**WHAT YOU WILL DO**
Lines with the word "names" in them must be copied from the records below.

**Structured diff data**

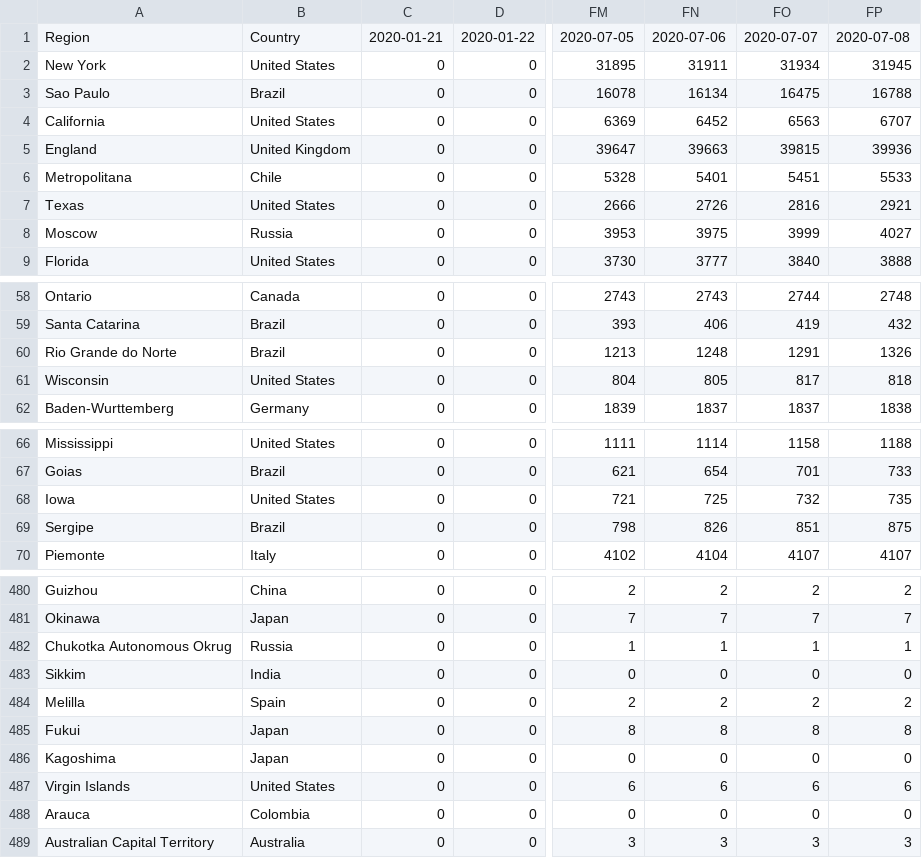
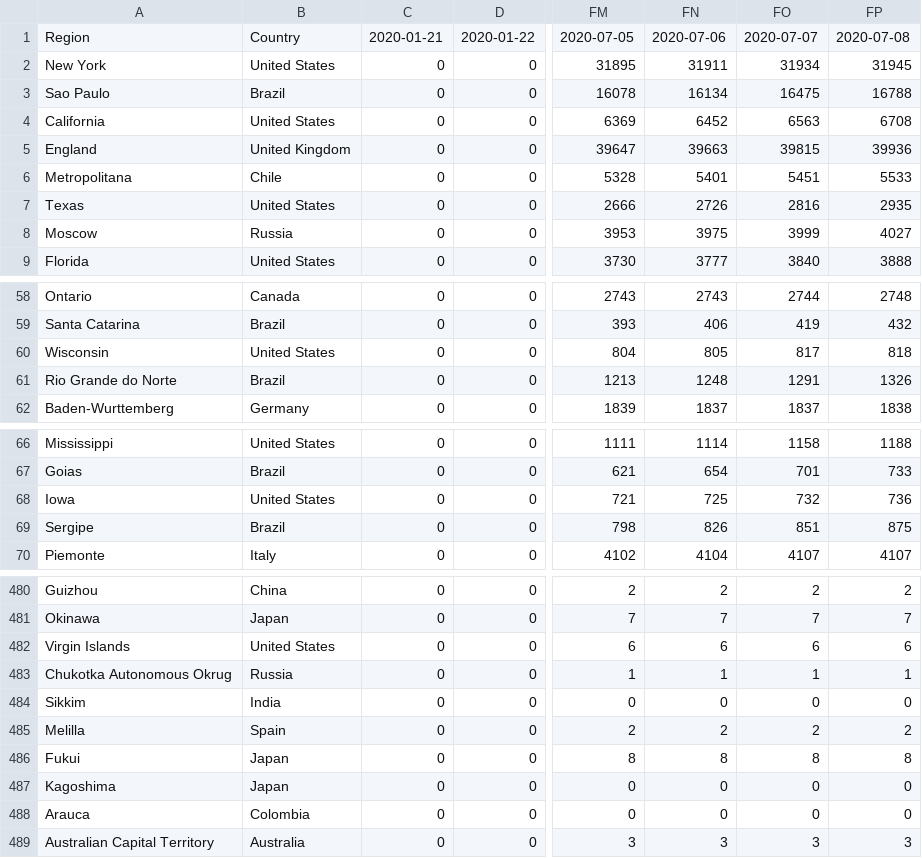
Before and after one commit to coviddata/coviddata, a CSV file: docs/v1/regions/deaths.csv, drawn as a sheet; only a part is shown, gaps mark what is left out; the diff names each change by its address in the sheet, - before the commit and + after, or states it on an @@ line.

```diff
--- a/docs/v1/regions/deaths.csv
+++ b/docs/v1/regions/deaths.csv
-FP4: 6707
+FP4: 6708
-FP7: 2921
+FP7: 2935
@@ row 61 moved to row 60: Wisconsin @@
-FP68: 735
+FP68: 736
@@ row 487 moved to row 482: Virgin Islands @@
```
Also changed, not shown: data/sources/ny_times/us-states.csv, docs/v1/regions/cases.csv, 8 other files.
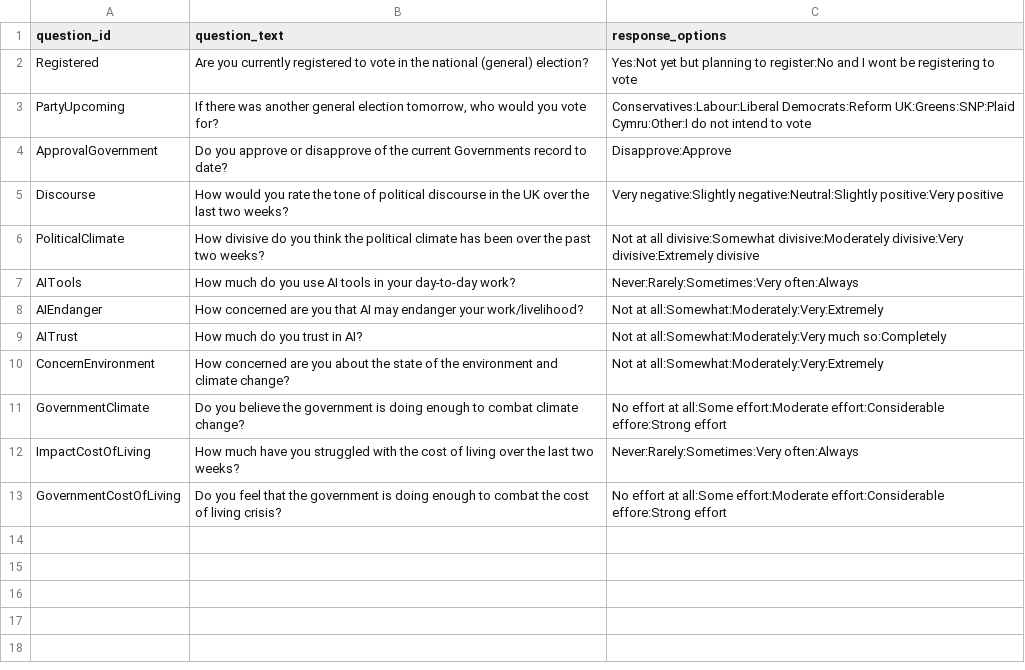
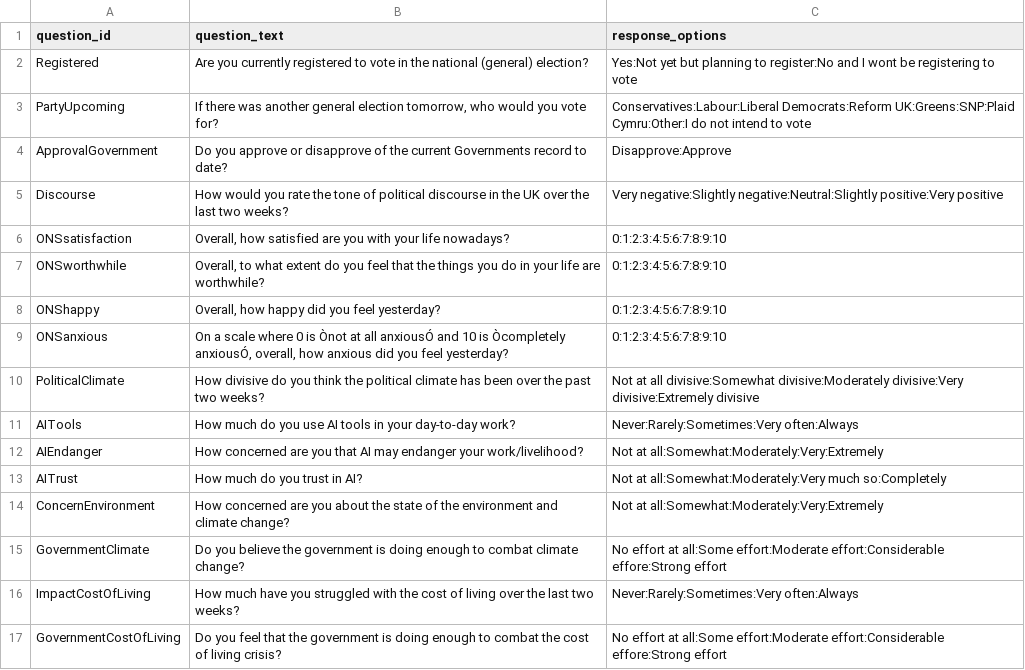
Before and after one commit to a-j-gordon/prolific-polling, a CSV file: mqr.csv, drawn as a sheet; the diff names each change by its address in the sheet, - before the commit and + after, or states it on an @@ line.

Commit message:
Add files via upload

```diff
--- a/mqr.csv
+++ b/mqr.csv
+row 6: ONSsatisfaction | Overall, how satisfied are you with your life nowadays? | 0:1:2:3:4:5:6:7:8:9:10
+row 7: ONSworthwhile | Overall, to what extent do you feel that the things you do in your life are worthwhile? | 0:1:2:3:4:5:6:7:8:9:10
+row 8: ONShappy | Overall, how happy did you feel yesterday? | 0:1:2:3:4:5:6:7:8:9:10
+row 9: ONSanxious | On a scale where 0 is Ònot at all anxiousÓ and 10 is Òcompletely anxiousÓ, overall, how anxious did you feel yesterday? | 0:1:2:3:4:5:6:7:8:9:10
```
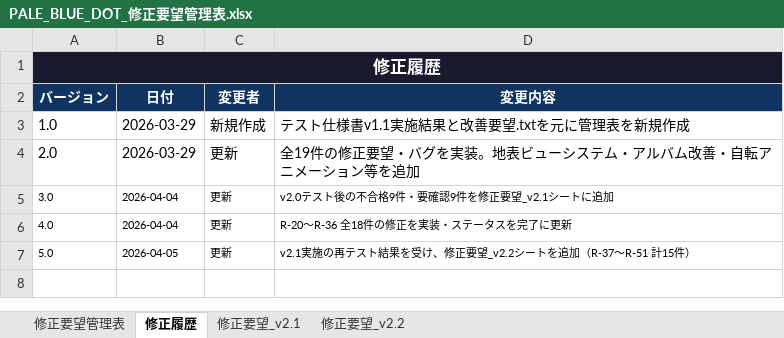
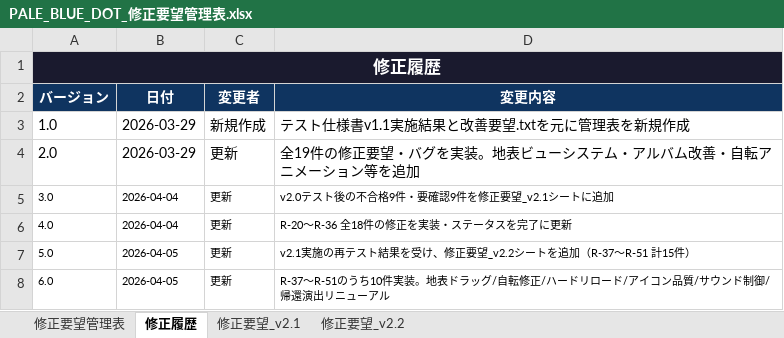
Before and after one commit to souyan-gow/pale-blue-dot, an Excel workbook: docs/PALE_BLUE_DOT_修正要望管理表.xlsx, sheet 修正履歴, drawn as a sheet; values as stored, in another font and other column widths than the file's, no borders; the diff names each change by its address in the sheet, - before the commit and + after, or states it on an @@ line.

```diff
--- a/docs/PALE_BLUE_DOT_修正要望管理表.xlsx (sheet 修正履歴)
+++ b/docs/PALE_BLUE_DOT_修正要望管理表.xlsx (sheet 修正履歴)
+row 8: 6.0 | 2026-04-05 | 更新 | R-37〜R-51のうち10件実装。地表ドラッグ/自転修正/ハードリロード/アイコン品質/サウンド制御/帰還演出リニューアル
```
Also changed, not shown: sheet 修正要望_v2.2.
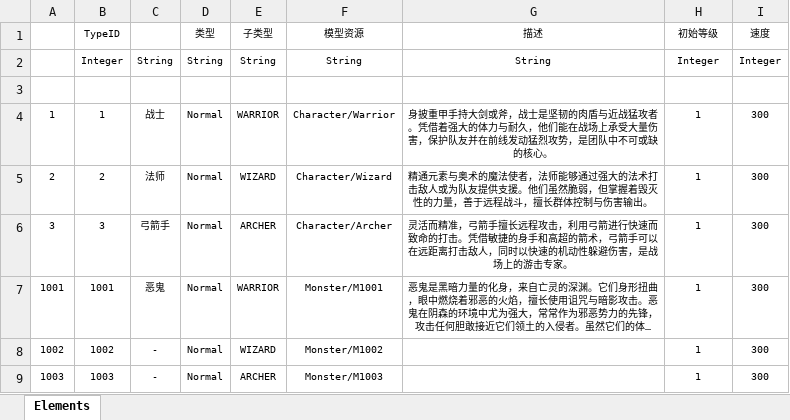
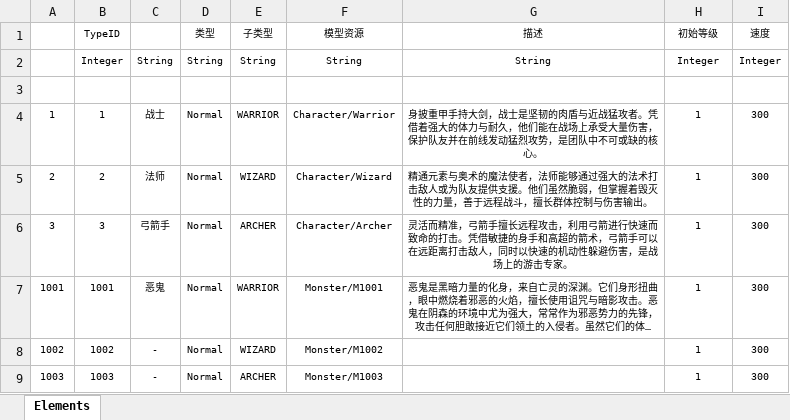
Before and after one commit to BugExorcist/24.10.3ExtremeWorld, an Excel workbook: Src/Data/Tables/CharacterDefine.xlsx, sheet Elements, drawn as a sheet; long unchanged cells end in …; values as stored, in another font and other column widths than the file's, no borders; table styles not drawn; the diff names each change by its address in the sheet, - before the commit and + after, or states it on an @@ line.

```diff
--- a/Src/Data/Tables/CharacterDefine.xlsx (sheet Elements)
+++ b/Src/Data/Tables/CharacterDefine.xlsx (sheet Elements)
-G4 (描述): …手持大剑或斧，战士是…
+G4 (描述): …手持大剑，战士是…
```
Also changed, not shown: 26 other files.
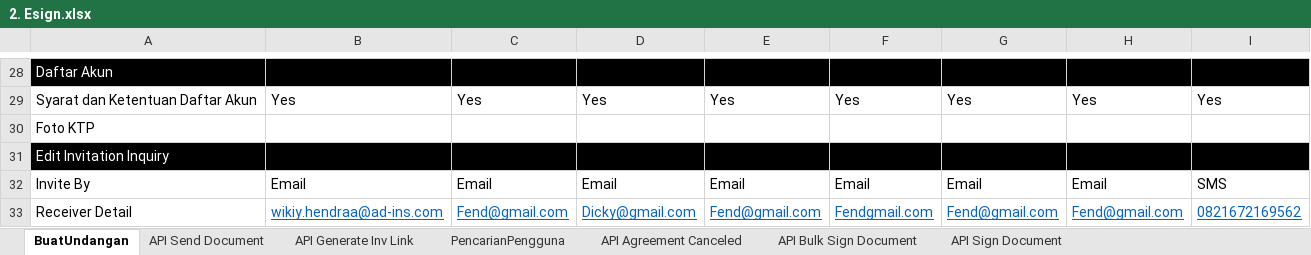
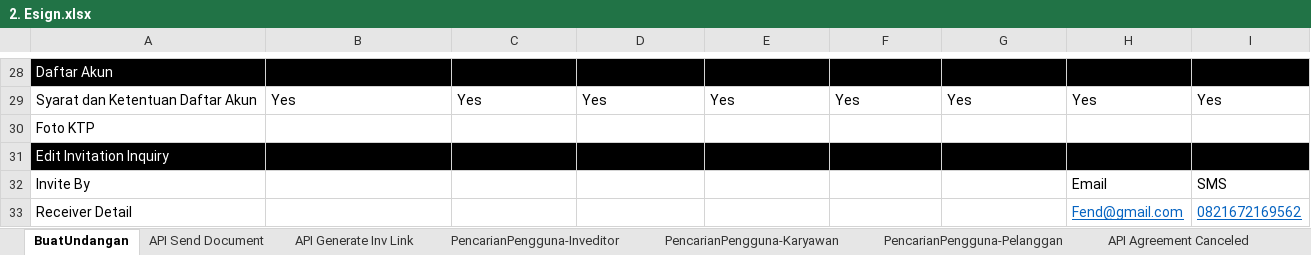
Before and after one commit to qcadins/ATeSign, an Excel workbook: Excel/2. Esign.xlsx, sheet BuatUndangan, drawn as a sheet; only a part is shown, gaps mark what is left out; values as stored, in another font and other column widths than the file's, no borders; the diff names each change by its address in the sheet, - before the commit and + after, or states it on an @@ line.

```diff
--- a/Excel/2. Esign.xlsx (sheet BuatUndangan)
+++ b/Excel/2. Esign.xlsx (sheet BuatUndangan)
-sheet tab: PencarianPengguna
+sheet tab: PencarianPengguna-Inveditor
+sheet tab: PencarianPengguna-Karyawan
+sheet tab: PencarianPengguna-Pelanggan
-B32: Email
+B32: (empty)
-C32: Email
+C32: (empty)
-D32: Email
+D32: (empty)
-E32: Email
+E32: (empty)
-F32: Email
+F32: (empty)
-G32: Email
+G32: (empty)
-B33: wikiy.hendraa@ad-ins.com
+B33: (empty)
-C33: Fend@gmail.com
+C33: (empty)
-D33: Dicky@gmail.com
+D33: (empty)
-E33: Fend@gmail.com
+E33: (empty)
-F33: Fendgmail.com
+F33: (empty)
-G33: Fend@gmail.com
+G33: (empty)
```
Also changed, not shown: sheet PencarianPengguna-Inveditor.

**EXPECTED OUTPUT**
Before and after one commit to coviddata/coviddata, a CSV file: docs/v1/regions/deaths.csv, drawn as a sheet; only a part is shown, gaps mark what is left out; the diff names each change by its address in the sheet, - before the commit and + after, or states it on an @@ line.
Before and after one commit to a-j-gordon/prolific-polling, a CSV file: mqr.csv, drawn as a sheet; the diff names each change by its address in the sheet, - before the commit and + after, or states it on an @@ line.
Before and after one commit to souyan-gow/pale-blue-dot, an Excel workbook: docs/PALE_BLUE_DOT_修正要望管理表.xlsx, sheet 修正履歴, drawn as a sheet; values as stored, in another font and other column widths than the file's, no borders; the diff names each change by its address in the sheet, - before the commit and + after, or states it on an @@ line.
Before and after one commit to BugExorcist/24.10.3ExtremeWorld, an Excel workbook: Src/Data/Tables/CharacterDefine.xlsx, sheet Elements, drawn as a sheet; long unchanged cells end in …; values as stored, in another font and other column widths than the file's, no borders; table styles not drawn; the diff names each change by its address in the sheet, - before the commit and + after, or states it on an @@ line.
Before and after one commit to qcadins/ATeSign, an Excel workbook: Excel/2. Esign.xlsx, sheet BuatUndangan, drawn as a sheet; only a part is shown, gaps mark what is left out; values as stored, in another font and other column widths than the file's, no borders; the diff names each change by its address in the sheet, - before the commit and + after, or states it on an @@ line.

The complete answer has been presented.